While Japan’s prime minister Shinzo Abe was making a historic address to the Australian parliament last week, in Perth a group of scholars and other experts was launching a network called Active Peacemaking in Australia and Japan. Concerned at the current direction of the Australia–Japan relationship, our plan is to develop a different vision for the Australia-Japan relationship and for peace in our region.
Peace is often defined in passive or neutral terms – as the absence of war, a welcome but temporary pause between inevitable conflicts. Yet some people see Article 9 of Japan’s postwar constitution, which formally renounces war and prohibits Japan’s military from taking action overseas, as an aberration, or simply as a punishment for Japan’s defeat in the second world war. Given the progress Japanese society has made in the almost seventy years since the end of the war (so the argument goes) it is time to put aside this outdated document – time for Japan to step up to its responsibilities in the Asia Pacific, a region where the balance of power is dramatically shifting.
Rather than being an aberration, we believe that Article 9 symbolises an active stance for peace that should become a regional and, indeed, a global objective.
Abe is not the first prime minister to challenge Article 9. But there are several reasons why his government’s recent “reinterpretation” of the constitution to allow for overseas Japanese military action is particularly concerning.
First, Japan’s internal political, economic and social landscape is at a crucial turning point. Already troubled by underemployment, ageing and general malaise, the triple disaster of 11 March 2011 further complicated the scene.
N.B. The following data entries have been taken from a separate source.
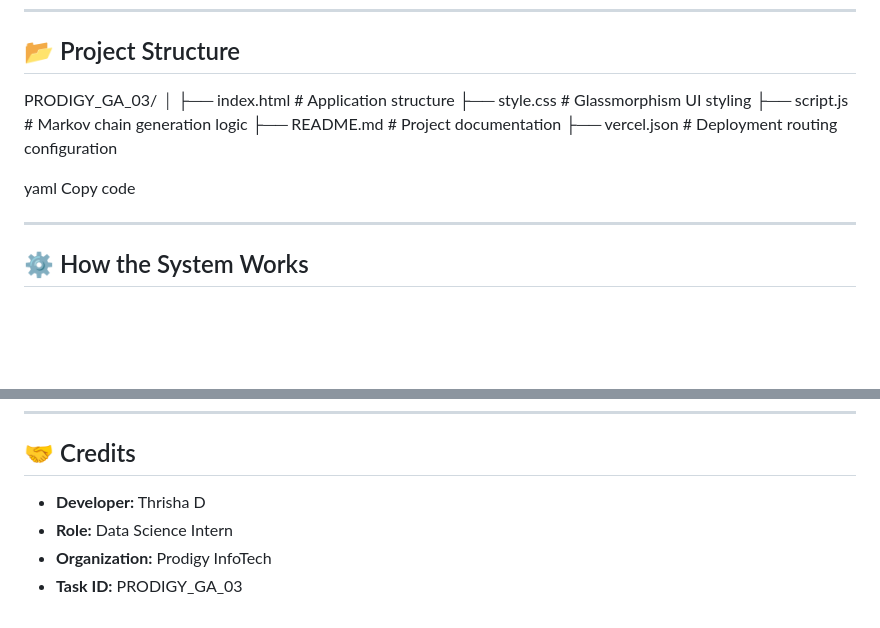
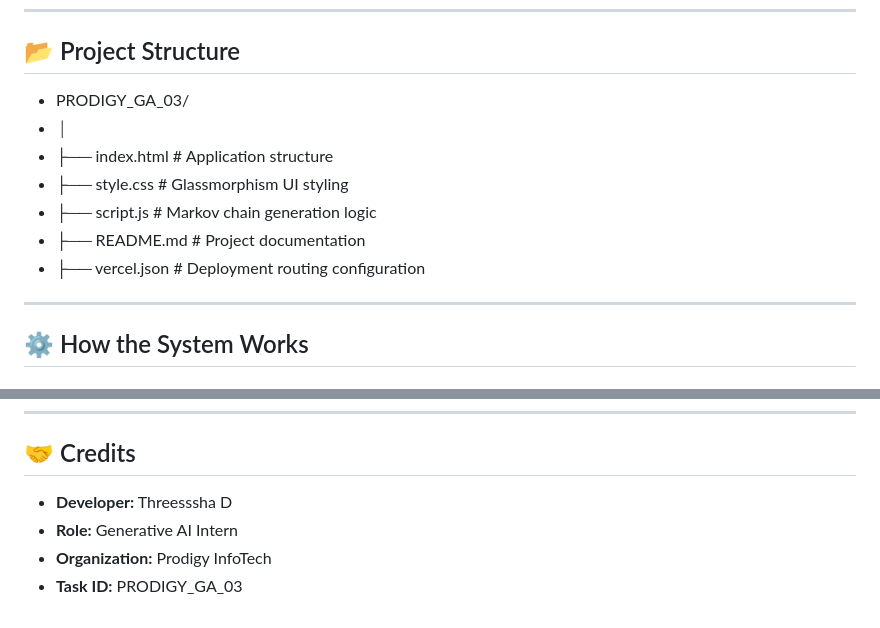
Before and after one commit to threesshad-cpu/PRODIGY_GA_03, a Markdown page: README.md, 2 parts joined by grey strips. GitHub-like rendering; blank space fills up the shorter version.

Commit message:
Update README with project details and structure

```diff
--- a/README.md
+++ b/README.md
@@ -49,16 +49,13 @@ This project intentionally steps back to highlight the **mathematical elegance a
 
 ## 📂 Project Structure
 
-PRODIGY_GA_03/
-│
-├── index.html # Application structure
-├── style.css # Glassmorphism UI styling
-├── script.js # Markov chain generation logic
-├── README.md # Project documentation
-├── vercel.json # Deployment routing configuration
-
-yaml
-Copy code
+- PRODIGY_GA_03/
+- │
+- ├── index.html # Application structure
+- ├── style.css # Glassmorphism UI styling
+- ├── script.js # Markov chain generation logic
+- ├── README.md # Project documentation
+- ├── vercel.json # Deployment routing configuration
 
 ---
 
@@ -173,7 +167,7 @@ This project lays a strong conceptual foundation for advanced NLP models such as
 
 ## 🤝 Credits
 
-- **Developer:** Thrisha D
-- **Role:** Data Science Intern
+- **Developer:** Threesssha D
+- **Role:** Generative AI Intern
 - **Organization:** Prodigy InfoTech
 - **Task ID:** PRODIGY_GA_03
```
Also changed, not shown: other parts of README.md (+1 -4 lines).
Some Japanese citizens rally for a “stronger” Japan both at home and abroad, while others increasingly mistrust authorities (both politicians and corporations) and see a grim future in which the lessons of Japan’s past are foolishly cast aside. “Abenomics,” the supposed cure for Japan’s ills, is an uncertain and risky experiment, one of whose key unspoken elements is a substantial expansion of Japan’s military industries and arms exports.
A second concern is the process by which the Japanese government’s reinterpretation of the constitution occurred. It took the form of a cabinet decision formulated with no real public consultation, in defiance of majority public opposition, and disregarding the separation of powers and the norms of constitutional democracy.
The despair that current developments are generating in some sections of the Japanese community was tragically illustrated in late June, when, after making an impassioned defence of the constitution, a man set himself on fire in Tokyo’s Shinjuku district. Yet this event was not covered by NHK, the national public broadcasting company. Turning a blind eye to this despair is reminiscent of Japan’s troubled relationship with China and Korea before, during and after the second world war.
But Japan is not the only place where silence and growing government secrecy conceal despair. Events there are strangely echoed in Australia, where the new federal government violates democratic norms and humanitarian values by imposing a blanket of silence and secrecy over its treatment of asylum seekers. Mutual disregard for constitutional principles and open governance is a poor basis for a deeper Australia–Japan relationship.
The third problem with Japan’s constitutional reinterpretation is that it comes at a time of greatly heightened tensions between Japan and its Asian neighbours, particularly China. Though Chinese actions are among the prime reasons for these tensions, they have also been heightened by provocative actions and statements from Japan. There are real fears that East Asia is heading for a second cold war, and that Australia and other countries of the region are being pushed into an unenviable and dangerous choice between being “pro-Japan” or “pro-China.”
In his speech to the Australian parliament, prime minister Abe promised that Australia and Japan would now join in a “rugby scrum to protect peace.” The following day, Tony Abbott praised the “sense of honour” shown by Japanese troops during the Asia–Pacific war. The proposed scrum (in which the other dominant partner is the United States) involves the construction of a massive and environmentally disastrous US heliport at Henoko in Japan’s southern prefecture of Okinawa (bitterly opposed by local residents) and is likely to include further expansion of American military bases in Australia. It also opens the way to a possible presence of Japanese military forces on Australian soil. In a strikingly Orwellian turn, Abe calls his plans for military expansion “positive pacifism.”
An alternative approach to peace in our region is possible. We call this “active peacemaking,” and we believe that – as two major democracies in our region – Japan and Australia should play a key role in this process.
Active peacemaking means addressing the real issues that threaten the security of the people of our region – issues like the continuing disaster in Fukushima, where tens of thousands of people are still living, largely forgotten, as disaster refugees. It means cooperating to build better responses to climate change and energy security. It means talking about a sustainable solution to regional and global refugee crises, not joining a race to the bottom of the humanitarian league table. It means seeking ways to promote dialogue between Japan, China and Korea, rather than aggravating their conflicts through historical amnesia.
It is the hope of this group that concerned individuals, groups and communities will join in creating an alternative approach to these crucial issues. •